On the morning of Tuesday, July 29th, Ms. Hornsby went to the 1900 McKinney building and spoke to Concierge Susan Gutierrez. Ms. Hornsby told Ms. Gutierrez that she had found a collectible item the previous evening, and wondered if anyone had reported the loss of any valuable items in the last 24 hours? Ms. Gutierrez told her that, yes, in fact a resident of the building had reported losing a vintage $1000 bill, and had contacted the building’s management about the loss on the off-chance that the item was turned in. Realizing that the owner of the lost $1000 bill had been located, Sheila made arrangements to meet the owner later that evening when she could come back with the item.
On the evening of Tuesday, July 29th, Ms. Hornsby met the rightful owner of the vintage $1000 bill in the lobby of the high rise building, with a number of concierges and passersby in attendance. When she returned the bill in its sleeve to the resident who had lost it, she was overwhelmed by the positive response of its owner and of those witnessing its return. “It was so gratifying to see how surprised, thankful and happy the owner of the bill was to have it returned,” said Ms. Hornsby. “He kept saying how upset he had been at himself that he had lost the sleeve with the bill, and was certain no one would ever turn it in upon finding it. I really felt like I restored some of his faith in humanity by doing the right thing and returning what I had found. The people that were in the lobby that night when I returned the bill said it really inspired them to want to do similar good deeds, because doing so clearly created a lot of happiness. I did not realize how simply doing the right thing could be so inspiring.”
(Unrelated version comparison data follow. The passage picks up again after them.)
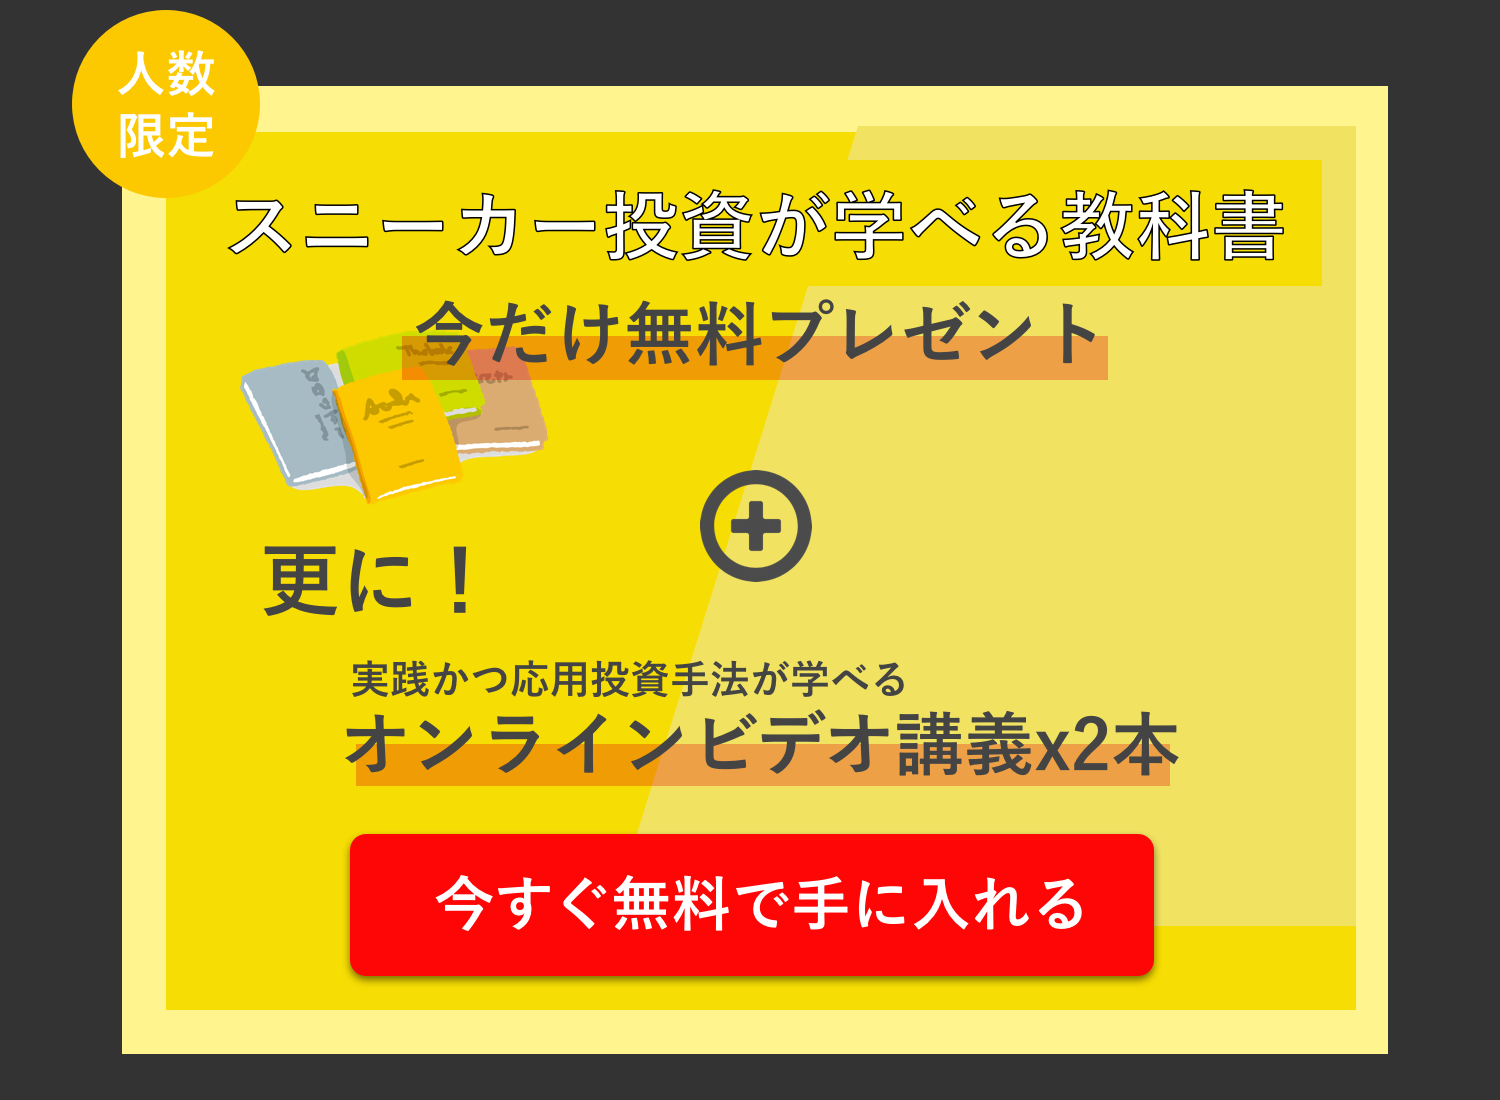
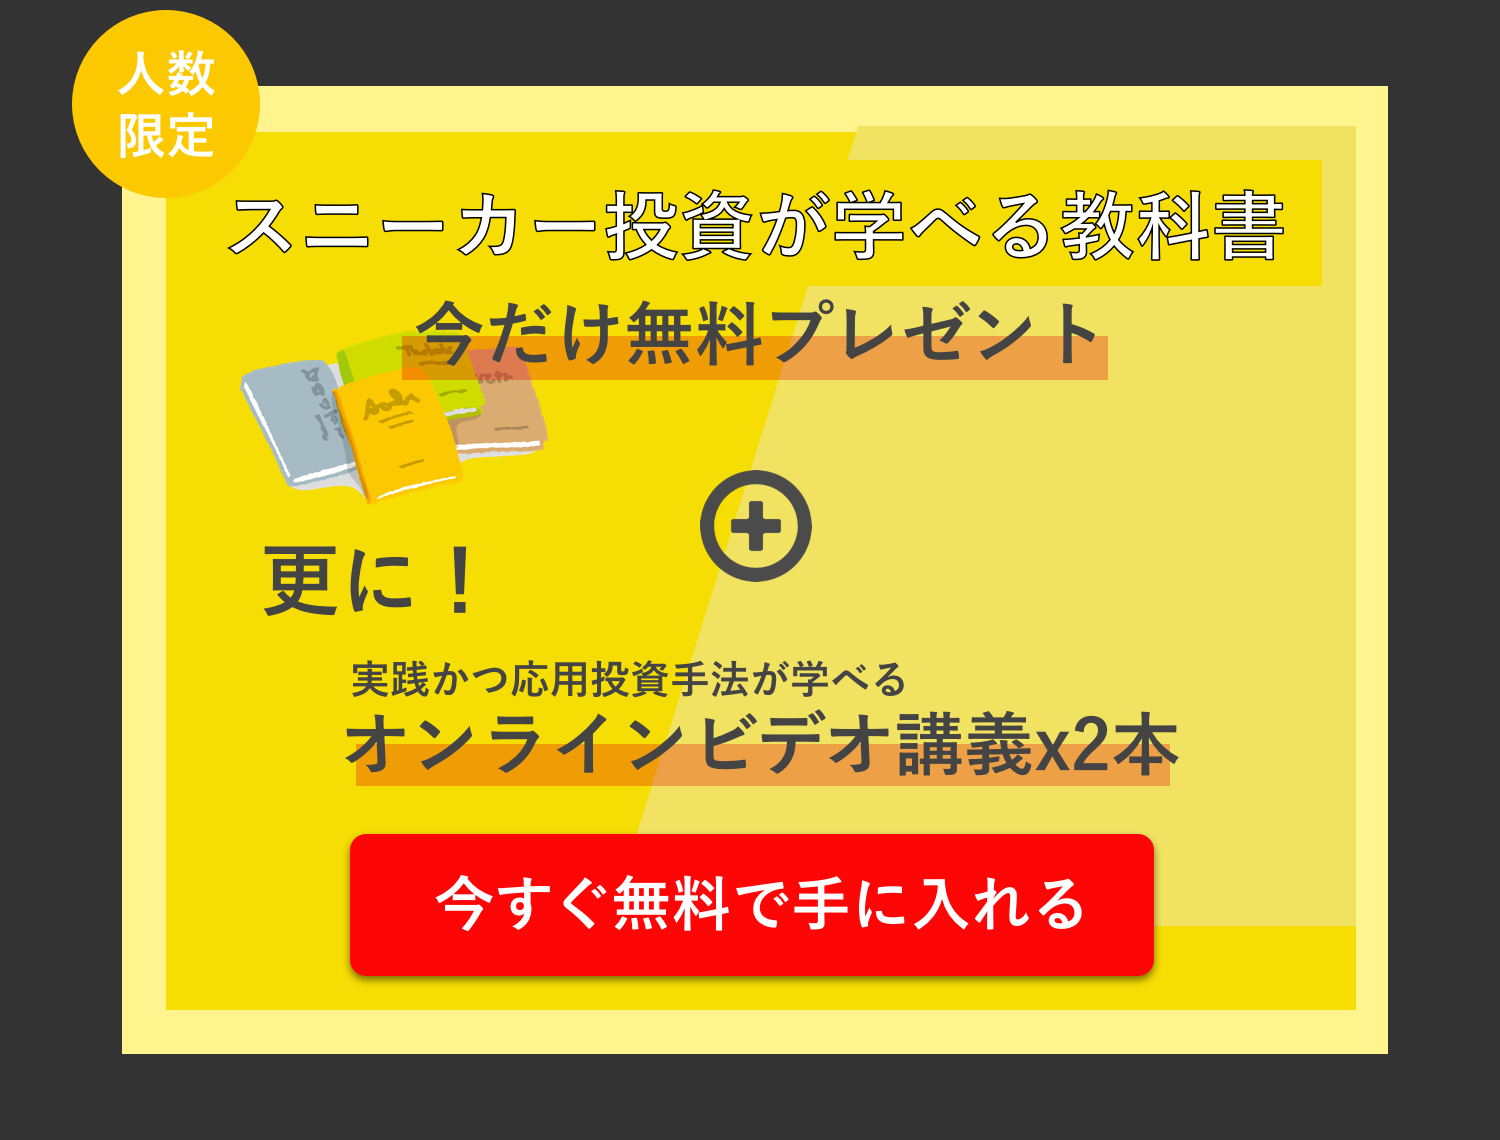
ch

Changed region(s): [[0.0613, 0.0927, 0.9507, 0.9582], [0.0613, 0.0309, 0.1533, 0.1855]]

diff --git a/index.html b/index.html
@@ -18,14 +18,14 @@
     
     <div class="content" style="margin:0 auto;border:solid #f8f8f8;">
     	
-        <img src="./LP1.png" style="width:100%">
-        <img src="./LP2.png" style="width:100%">
+        <img src="./LP1@2x.png" style="width:100%">
+        <img src="./LP2@2x.png" style="width:100%">
         <img src="./LP_add.png" style="width:100%">
-        <img src="./LP3.png" style="width:100%">
-        <img src="./LP4.png" style="width:100%">
-        <img src="./LP5.png" style="width:100%">
-        <img src="./LP6.png" style="width:100%">
-        <img src="./LP7.png" style="width:100%">
+        <img src="./LP3@2x.png" style="width:100%">
+        <img src="./LP4@2x.png" style="width:100%">
+        <img src="./LP5@2x.png" style="width:100%">
+        <img src="./LP6@2x.png" style="width:100%">
+        <img src="./LP7@2x.png" style="width:100%">
         <img src="./LP8.png" style="width:100%">
         <img src="./LP9.png" style="width:100%">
Park Cities Pet Sitter’s President, Joette White, learned about Ms. Hornsby’s find and her attempts to locate the owner of the valuable item from the sitter herself. Ms. White said that upon hearing Sheila’s story she simply felt a lot of pride in her sitter and in her company. “My business is built on the credibility and trust of my staff. We ask our clients to entrust us with the care of their beloved pets, and are given access to people’s homes when they are away. Having dependable, honest and trustworthy staff is a requirement for what we do. But it is also part of our company mission to ‘be thoughtful to the people around you and think how you can impact them in a positive way’,” said Ms. White. “The actions that Sheila took to do the right thing, of her own volition, is exactly what I would want her or any of my staff to do in that type of scenario. I cannot help but feel proud and inspired by the thoughtful actions of one of my staff.”
Park Cities Pet Sitter, Inc. has served the Dallas area 7 days a week, 365 days a year since 1992. Pet sitting, daily dog walks, pet taxis, overnight sitting, pet supply shopping, litter box cleaning and dog training are all part of the services PCPSI offers. Park Cities Pet Sitter is bonded and insured, and all sitters are employees--not independent contractors. A manager is on-call 24 hours a day to handle any emergencies. Additional information about Park Cities Pet Sitter can be found on their website at http://www.pcpsi.com.
Joette White, Park Cities Pet Sitter, Inc, http://www.pcpsi.com, 214-828-0192, [email protected]
SOURCE Park Cities Pet Sitter, Inc